Regulating all our desires

July 5, 2021 • 5 min

From Introduction to the Devout Life, page 202

Chapter XXXVII.

Desires.

Everyone knows that we are obliged to refrain from the desires of vicious things, since even the desire of evil is of itself criminal: but I tell you, moreover, Philothea, you must not be anxious about balls, plays, or such like diversions, nor covet honours and offices, nor yet visions and ecstasies, for there is a great deal of danger and deceit in such vanities.

Desire not that which is at a great distance, nor that which cannot happen for a long time, as many do, who by this means weary and distract their hearts unprofitably.

If a young man earnestly desires to be settled in some office before the proper time, what does all his anxiety avail him? If a married woman desires to be a nun, to what purpose? If I desire to buy my neighbour’s goods before he is willing to sell them, is it not loss of time to entertain such a desire? If, while sick, I desire to preach, to celebrate Mass, to visit others that are sick, and perform the exercises of those who are in health; are not all these desires vain, since it is out of my power to put them in execution?

Yet, in the meantime, these unprofitable desires occupy the place of the virtues of patience, resignation, mortification, obedience, and meekness under sufferings, which are what God would have me practise at that time.

I can by no means approve of persons desiring to amuse themselves in any other kind of life than that in which they are already engaged; nor in any exercises that are incompatible with their present conditions; for this distracts the heart, and makes it unfit for its necessary occupations.

If I desire to practise the solitude of a Carthusian, I lose my time; and this desire occupies the place of that, which I ought to have, of employing myself well in my present office; no, I would not that anyone should even desire to have a better wit or judgment than what he is already possessed of, for these desires answer no purpose, and only occupy the place of that which everyone ought to have, of cultivating the talents which he inherits from nature; nor would I have anyone desire those means to serve God which he has not, but rather diligently employ those which he has.

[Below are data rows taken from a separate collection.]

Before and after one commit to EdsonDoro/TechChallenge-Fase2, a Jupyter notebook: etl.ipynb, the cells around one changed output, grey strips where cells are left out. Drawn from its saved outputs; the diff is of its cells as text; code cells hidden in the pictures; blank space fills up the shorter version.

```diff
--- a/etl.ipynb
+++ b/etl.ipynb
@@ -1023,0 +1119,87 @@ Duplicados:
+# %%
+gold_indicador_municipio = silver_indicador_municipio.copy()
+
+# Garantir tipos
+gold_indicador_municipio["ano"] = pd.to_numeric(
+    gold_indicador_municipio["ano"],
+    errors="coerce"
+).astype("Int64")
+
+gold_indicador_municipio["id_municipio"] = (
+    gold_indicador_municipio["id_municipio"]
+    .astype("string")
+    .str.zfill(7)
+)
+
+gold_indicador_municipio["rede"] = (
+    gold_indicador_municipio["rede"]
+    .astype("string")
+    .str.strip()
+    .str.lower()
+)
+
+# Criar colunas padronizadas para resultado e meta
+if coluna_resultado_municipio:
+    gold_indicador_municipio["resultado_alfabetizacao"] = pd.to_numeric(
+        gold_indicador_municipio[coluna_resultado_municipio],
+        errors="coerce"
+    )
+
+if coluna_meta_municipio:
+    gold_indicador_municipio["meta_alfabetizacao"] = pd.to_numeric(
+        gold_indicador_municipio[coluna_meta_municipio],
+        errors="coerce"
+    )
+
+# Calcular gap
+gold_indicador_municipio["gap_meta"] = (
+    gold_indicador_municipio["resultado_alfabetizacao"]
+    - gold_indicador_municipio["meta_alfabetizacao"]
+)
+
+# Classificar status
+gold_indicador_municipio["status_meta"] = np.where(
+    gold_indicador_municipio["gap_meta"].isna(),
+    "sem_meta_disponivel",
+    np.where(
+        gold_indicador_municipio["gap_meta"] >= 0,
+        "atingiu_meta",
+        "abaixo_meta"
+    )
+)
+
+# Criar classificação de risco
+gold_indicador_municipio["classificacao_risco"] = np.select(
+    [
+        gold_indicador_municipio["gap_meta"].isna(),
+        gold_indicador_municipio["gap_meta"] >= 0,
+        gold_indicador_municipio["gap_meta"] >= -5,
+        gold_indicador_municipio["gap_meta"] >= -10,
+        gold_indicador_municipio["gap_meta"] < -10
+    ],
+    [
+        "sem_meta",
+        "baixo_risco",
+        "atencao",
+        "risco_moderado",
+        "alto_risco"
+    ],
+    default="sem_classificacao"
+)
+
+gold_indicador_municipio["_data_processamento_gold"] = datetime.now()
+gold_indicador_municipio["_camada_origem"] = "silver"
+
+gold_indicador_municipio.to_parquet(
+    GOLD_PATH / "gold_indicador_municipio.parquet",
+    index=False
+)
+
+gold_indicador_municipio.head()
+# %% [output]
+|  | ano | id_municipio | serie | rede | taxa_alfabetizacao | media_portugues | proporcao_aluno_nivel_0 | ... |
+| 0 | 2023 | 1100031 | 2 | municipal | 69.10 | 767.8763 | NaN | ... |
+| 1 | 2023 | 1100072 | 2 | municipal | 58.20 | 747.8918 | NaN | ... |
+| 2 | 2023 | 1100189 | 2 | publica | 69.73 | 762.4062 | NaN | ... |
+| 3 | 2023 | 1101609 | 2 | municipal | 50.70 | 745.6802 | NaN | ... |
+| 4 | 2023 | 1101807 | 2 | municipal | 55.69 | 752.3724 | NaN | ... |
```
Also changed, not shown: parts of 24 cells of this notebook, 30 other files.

Now, this is to be understood only of desires which totally occupy the heart; for, as to simple wishes, if they be not too frequent, they do no harm whatsoever.

Do not desire crosses, except in proportion to the patience wherewith you have supported those which have been already sent you; for it is presumptuous to desire martyrdom, and not to have the courage to bear an injury.

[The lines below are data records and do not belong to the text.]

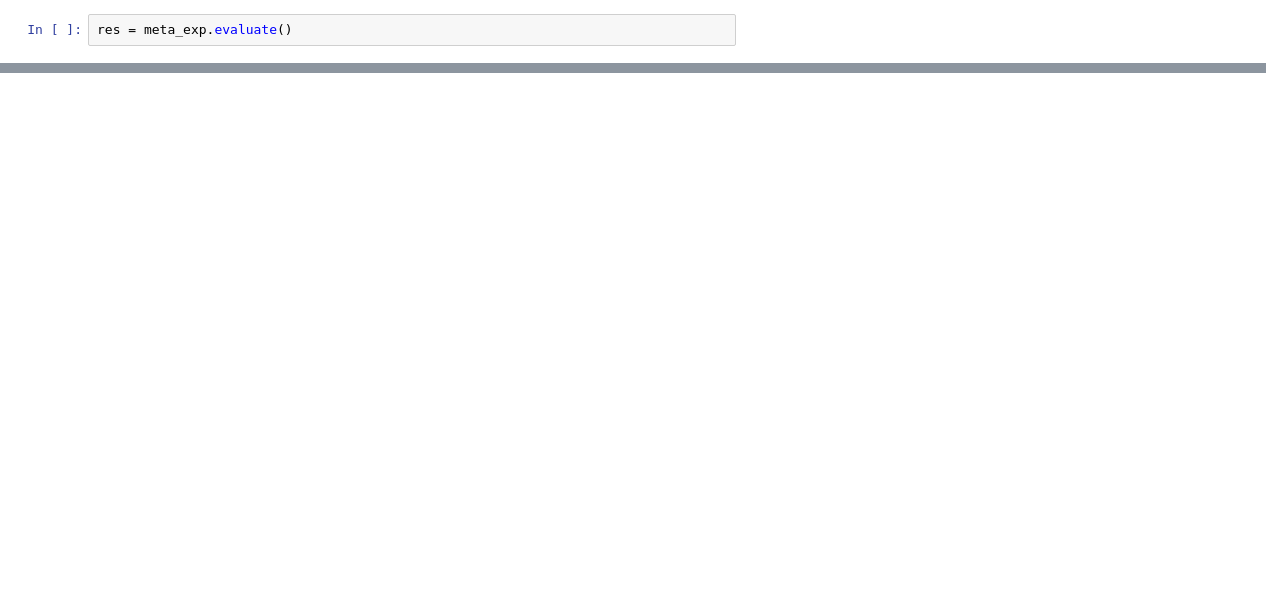
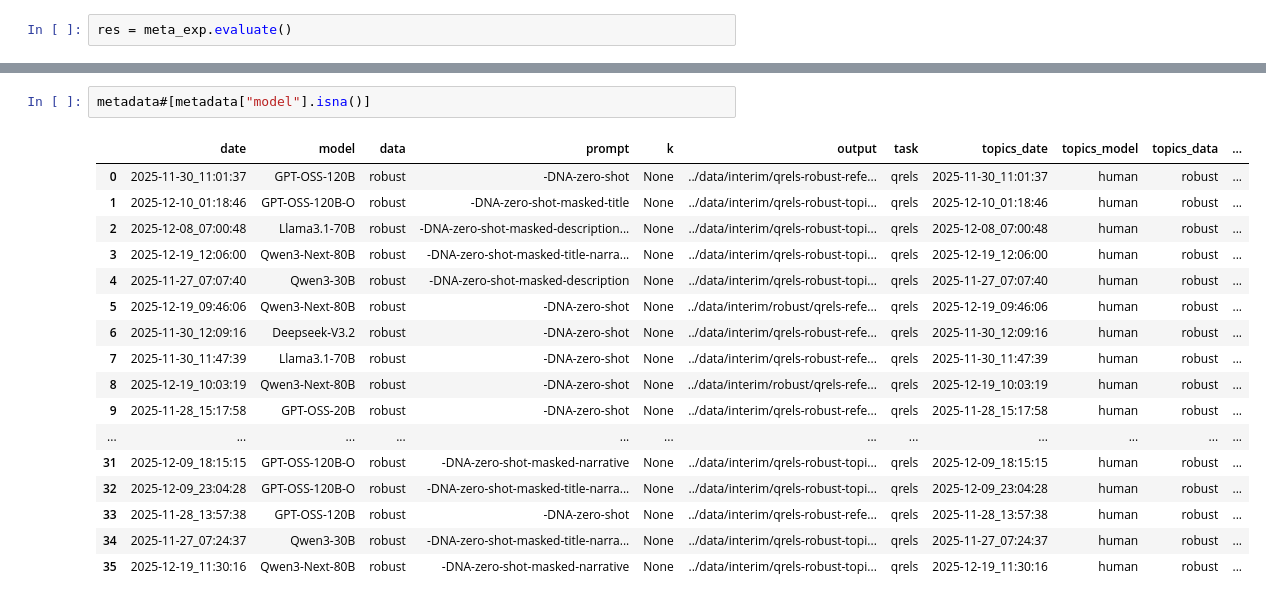
Before and after one commit to irgroup/SIGIR26-Synthesized-Information-Needs, a Jupyter notebook: notebooks/robust/evaluate-pre-requisites.ipynb, the cells around one changed output, grey strips where cells are left out. Drawn from its saved outputs; the diff is of its cells as text; blank space fills up the shorter version.

```diff
--- a/notebooks/robust/evaluate-pre-requisites.ipynb
+++ b/notebooks/robust/evaluate-pre-requisites.ipynb
@@ -135,3 +204,23 @@ metadata = read_metadata(BASE_DIR)
+# %%
+metadata#[metadata["model"].isna()]
+# %% [output]
+|  | date | model | data | prompt | k | output | task | topics_date | topics_model | topics_data | ... |
+| 0 | 2025-11-30_11:01:37 | GPT-OSS-120B | robust | -DNA-zero-shot | None | ../data/interim/qrels-robust-refe... | qrels | 2025-11-30_11:01:37 | human | robust | ... |
+| 1 | 2025-12-10_01:18:46 | GPT-OSS-120B-O | robust | -DNA-zero-shot-masked-title | None | ../data/interim/qrels-robust-topi... | qrels | 2025-12-10_01:18:46 | human | robust | ... |
+| 2 | 2025-12-08_07:00:48 | Llama3.1-70B | robust | -DNA-zero-shot-masked-description... | None | ../data/interim/qrels-robust-topi... | qrels | 2025-12-08_07:00:48 | human | robust | ... |
+| 3 | 2025-12-19_12:06:00 | Qwen3-Next-80B | robust | -DNA-zero-shot-masked-title-narra... | None | ../data/interim/qrels-robust-topi... | qrels | 2025-12-19_12:06:00 | human | robust | ... |
+| 4 | 2025-11-27_07:07:40 | Qwen3-30B | robust | -DNA-zero-shot-masked-description | None | ../data/interim/qrels-robust-topi... | qrels | 2025-11-27_07:07:40 | human | robust | ... |
+| 5 | 2025-12-19_09:46:06 | Qwen3-Next-80B | robust | -DNA-zero-shot | None | ../data/interim/robust/qrels-refe... | qrels | 2025-12-19_09:46:06 | human | robust | ... |
+| 6 | 2025-11-30_12:09:16 | Deepseek-V3.2 | robust | -DNA-zero-shot | None | ../data/interim/qrels-robust-refe... | qrels | 2025-11-30_12:09:16 | human | robust | ... |
+| 7 | 2025-11-30_11:47:39 | Llama3.1-70B | robust | -DNA-zero-shot | None | ../data/interim/qrels-robust-refe... | qrels | 2025-11-30_11:47:39 | human | robust | ... |
+| 8 | 2025-12-19_10:03:19 | Qwen3-Next-80B | robust | -DNA-zero-shot | None | ../data/interim/robust/qrels-refe... | qrels | 2025-12-19_10:03:19 | human | robust | ... |
+| 9 | 2025-11-28_15:17:58 | GPT-OSS-20B | robust | -DNA-zero-shot | None | ../data/interim/qrels-robust-refe... | qrels | 2025-11-28_15:17:58 | human | robust | ... |
+| ... | ... | ... | ... | ... | ... | ... | ... | ... | ... | ... | ... |
+| 31 | 2025-12-09_18:15:15 | GPT-OSS-120B-O | robust | -DNA-zero-shot-masked-narrative | None | ../data/interim/qrels-robust-topi... | qrels | 2025-12-09_18:15:15 | human | robust | ... |
+| 32 | 2025-12-09_23:04:28 | GPT-OSS-120B-O | robust | -DNA-zero-shot-masked-title-narra... | None | ../data/interim/qrels-robust-topi... | qrels | 2025-12-09_23:04:28 | human | robust | ... |
+| 33 | 2025-11-28_13:57:38 | GPT-OSS-120B | robust | -DNA-zero-shot | None | ../data/interim/qrels-robust-refe... | qrels | 2025-11-28_13:57:38 | human | robust | ... |
+| 34 | 2025-11-27_07:24:37 | Qwen3-30B | robust | -DNA-zero-shot-masked-title-narra... | None | ../data/interim/qrels-robust-topi... | qrels | 2025-11-27_07:24:37 | human | robust | ... |
+| 35 | 2025-12-19_11:30:16 | Qwen3-Next-80B | robust | -DNA-zero-shot-masked-narrative | None | ../data/interim/qrels-robust-topi... | qrels | 2025-12-19_11:30:16 | human | robust | ... |
 # %%
 df = pd.DataFrame(res)
 # df["score"] = df.apply(format_score, axis=1)
```
Also changed, not shown: parts of 15 cells of this notebook, 1 other file.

The enemy often suggests a great desire of things that are absent, and which never shall come to pass, that so he may divert our mind from present objects, from which, however trivial they may be, we might obtain considerable profit to ourselves. We fight with the monsters in Africa in imagination, and ın the meantime, for want of attention, we suffer ourselves to be killed by some insignificant reptile that lies in our way.

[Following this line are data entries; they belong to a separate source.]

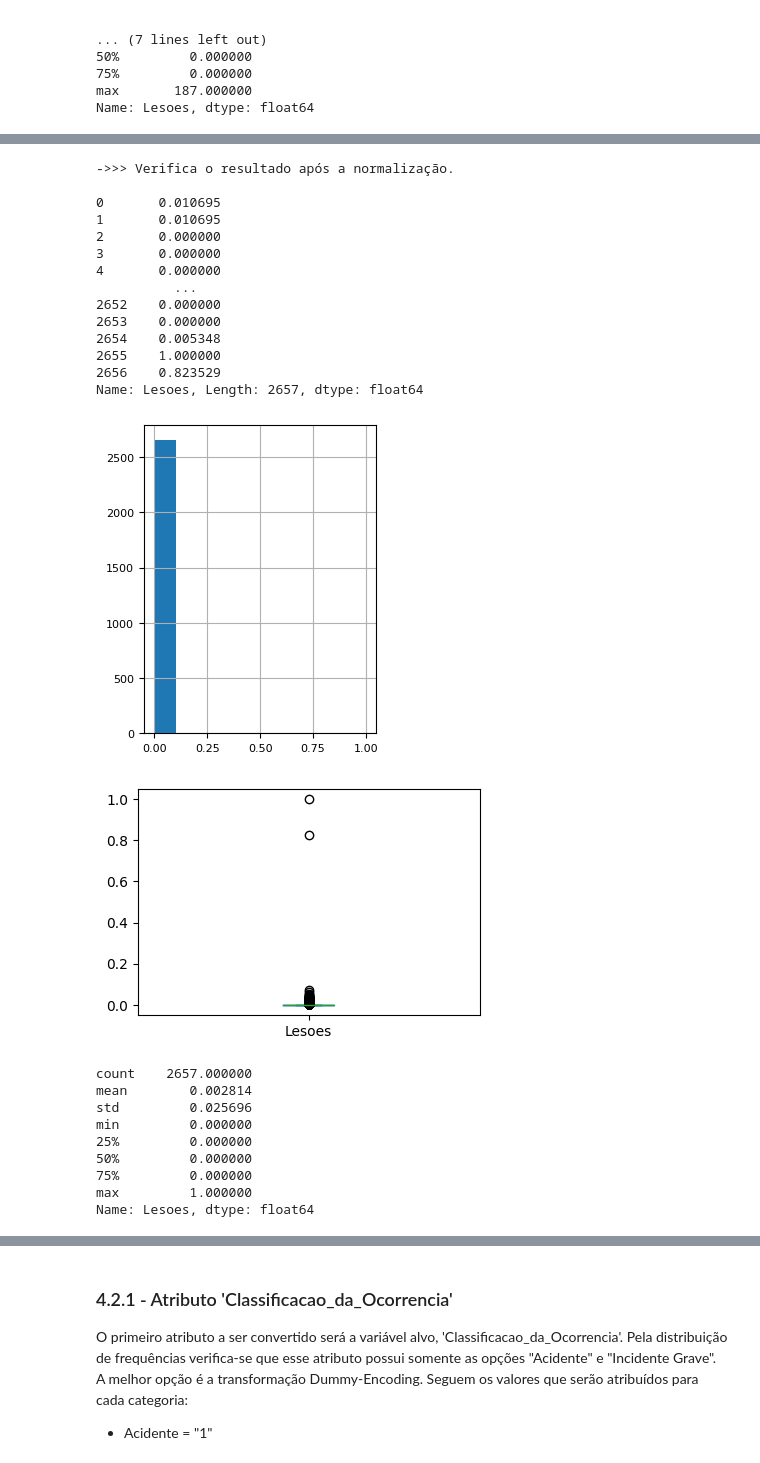
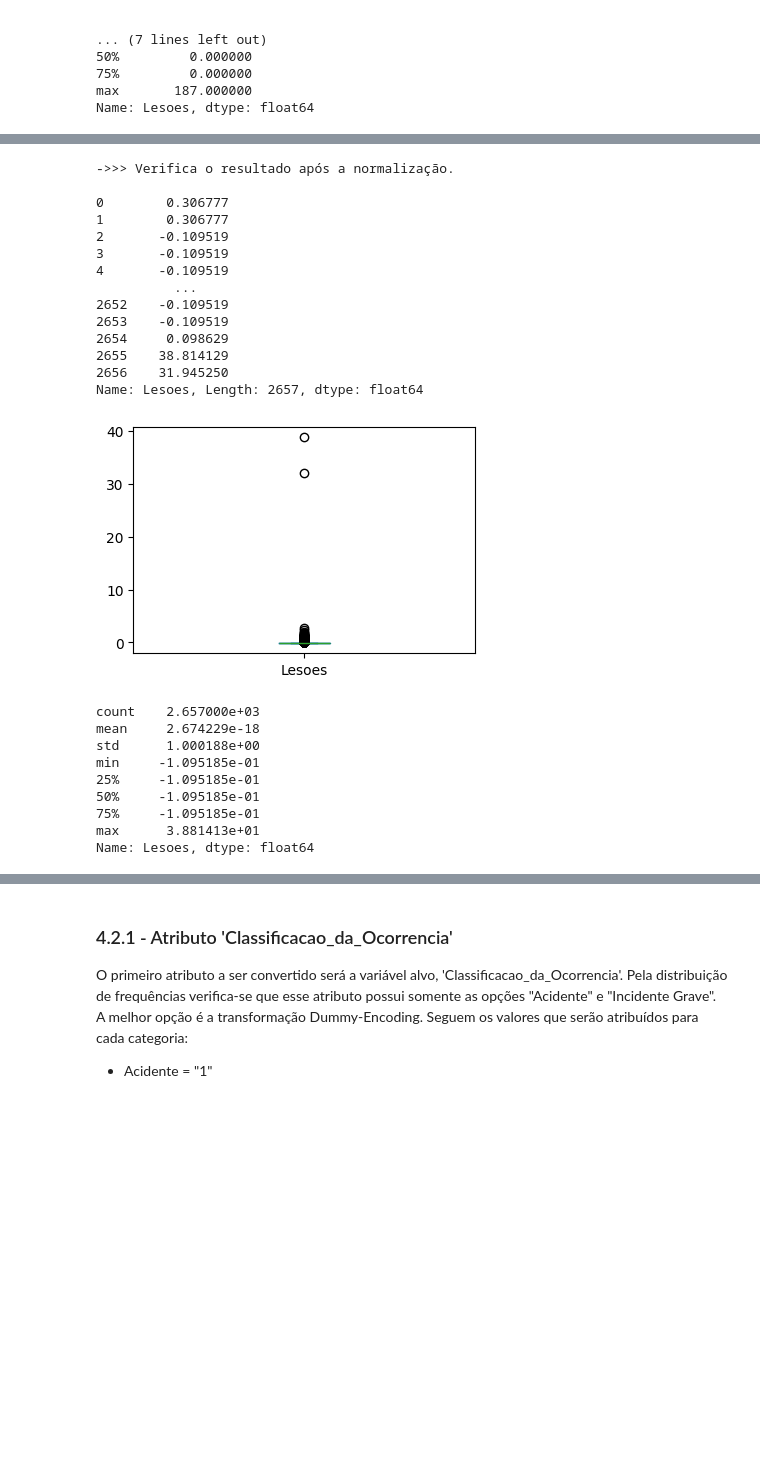
Before and after one commit to ricardorobertson/Analise_de_Dados_e_Boas_Praticas, a Jupyter notebook: MVP_Acidentes_Aéreos.ipynb, the cells around one changed output, grey strips where cells are left out. Saved outputs shown, nothing was run; the diff lists cells and outputs as text; code cells hidden in the pictures; blank space fills up the shorter version.

```diff
--- a/MVP_Acidentes_Aéreos.ipynb
+++ b/MVP_Acidentes_Aéreos.ipynb
@@ -1972,7 +1940,7 @@ Será aplicada a transformação de Normalização para adequar os valores do at
 # 4.2.1 - Atributo 'Lesoes' (continuação)
 
 # Aplica a transformação de Normalização
-scaler = MinMaxScaler()
+scaler = StandardScaler()
 
 df_2['Lesoes'] = scaler.fit_transform(df_2[['Lesoes']])
 
@@ -1981,44 +1949,39 @@ print(df_2['Lesoes'])
 # %% [output]
 ->>> Verifica o resultado após a normalização.
 
-0       0.010695
-1       0.010695
-2       0.000000
-3       0.000000
-4       0.000000
+0        0.306777
+1        0.306777
+2       -0.109519
+3       -0.109519
+4       -0.109519
           ...
-2652    0.000000
-2653    0.000000
-2654    0.005348
-2655    1.000000
-2656    0.823529
+2652    -0.109519
+2653    -0.109519
+2654     0.098629
+2655    38.814129
+2656    31.945250
 Name: Lesoes, Length: 2657, dtype: float64
 # %%
 # 4.2.1 - Atributo 'Lesoes' (continuação)
 
-# Histograma e Boxplot após normalização
-
-# Plota o histograma
-df_2['Lesoes'].hist(figsize = (3,4), xlabelsize=8, ylabelsize=8)
-plt.show()
+# Boxplot após normalização
 
 # Boxplot de 'Lesoes'
 df_2['Lesoes'].plot(kind = 'box', subplots = True, layout = (3,3), sharex = False, sharey = False, figsize = (15,10))
 plt.show()
 
 # Imprime estatísticas do atributo
 print(df_2['Lesoes'].describe())
 # %% [output]
-[figure, old version]
+[figure, new version]
-[figure, removed]
-count    2657.000000
-mean        0.002814
-std         0.025696
-min         0.000000
-25%         0.000000
-50%         0.000000
-75%         0.000000
-max         1.000000
+count    2.657000e+03
+mean     2.674229e-18
+std      1.000188e+00
+min     -1.095185e-01
+25%     -1.095185e-01
+50%     -1.095185e-01
+75%     -1.095185e-01
+max      3.881413e+01
 Name: Lesoes, dtype: float64
 # %% [markdown]
 ## 4.2 - Dados Categóricos
```
Also changed, not shown: parts of 93 cells of this notebook.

Desire not temptations, for that would be rashness; but accustom your heart to expect them courageously, and to defend yourself against them when they come.

A variety of food, taken in any considerable quantity, overloads the stomach, and if it is weak destroys it: overcharge not then your soul, neither with a multitude of worldly desires, which may end in your ruin, nor even with such as are spiritual, as they are apt to beget distractions.

When the purified soul finds herself freed from bad inclinations she feels a craving after spiritual things, and as one famished she longs for a variety of exercises of piety, mortification, penance, humility, charity, and prayer. Philothea, it is a good sign of health to have a keen appetite; but you must consider whether you can digest all that you would eat.

Amongst so many desires, choose, then, by the advice of your spiritual director, such as you may execute at present, and turn them to the best advantage afterwards; God will send you others, which you must also practise in their proper season, and thus you will never lose your time in unprofitable desires, but bring them all forth in good order; but as to those that cannot be immediately executed, they should be locked up in some corner of the heart till their time comes.

This advice I not only give to spiritual persons, but also to those in the world; for without attending to it, there would be no living without anxiety and confusion.

Latest book snippets

See all 274 | Random Book Snippet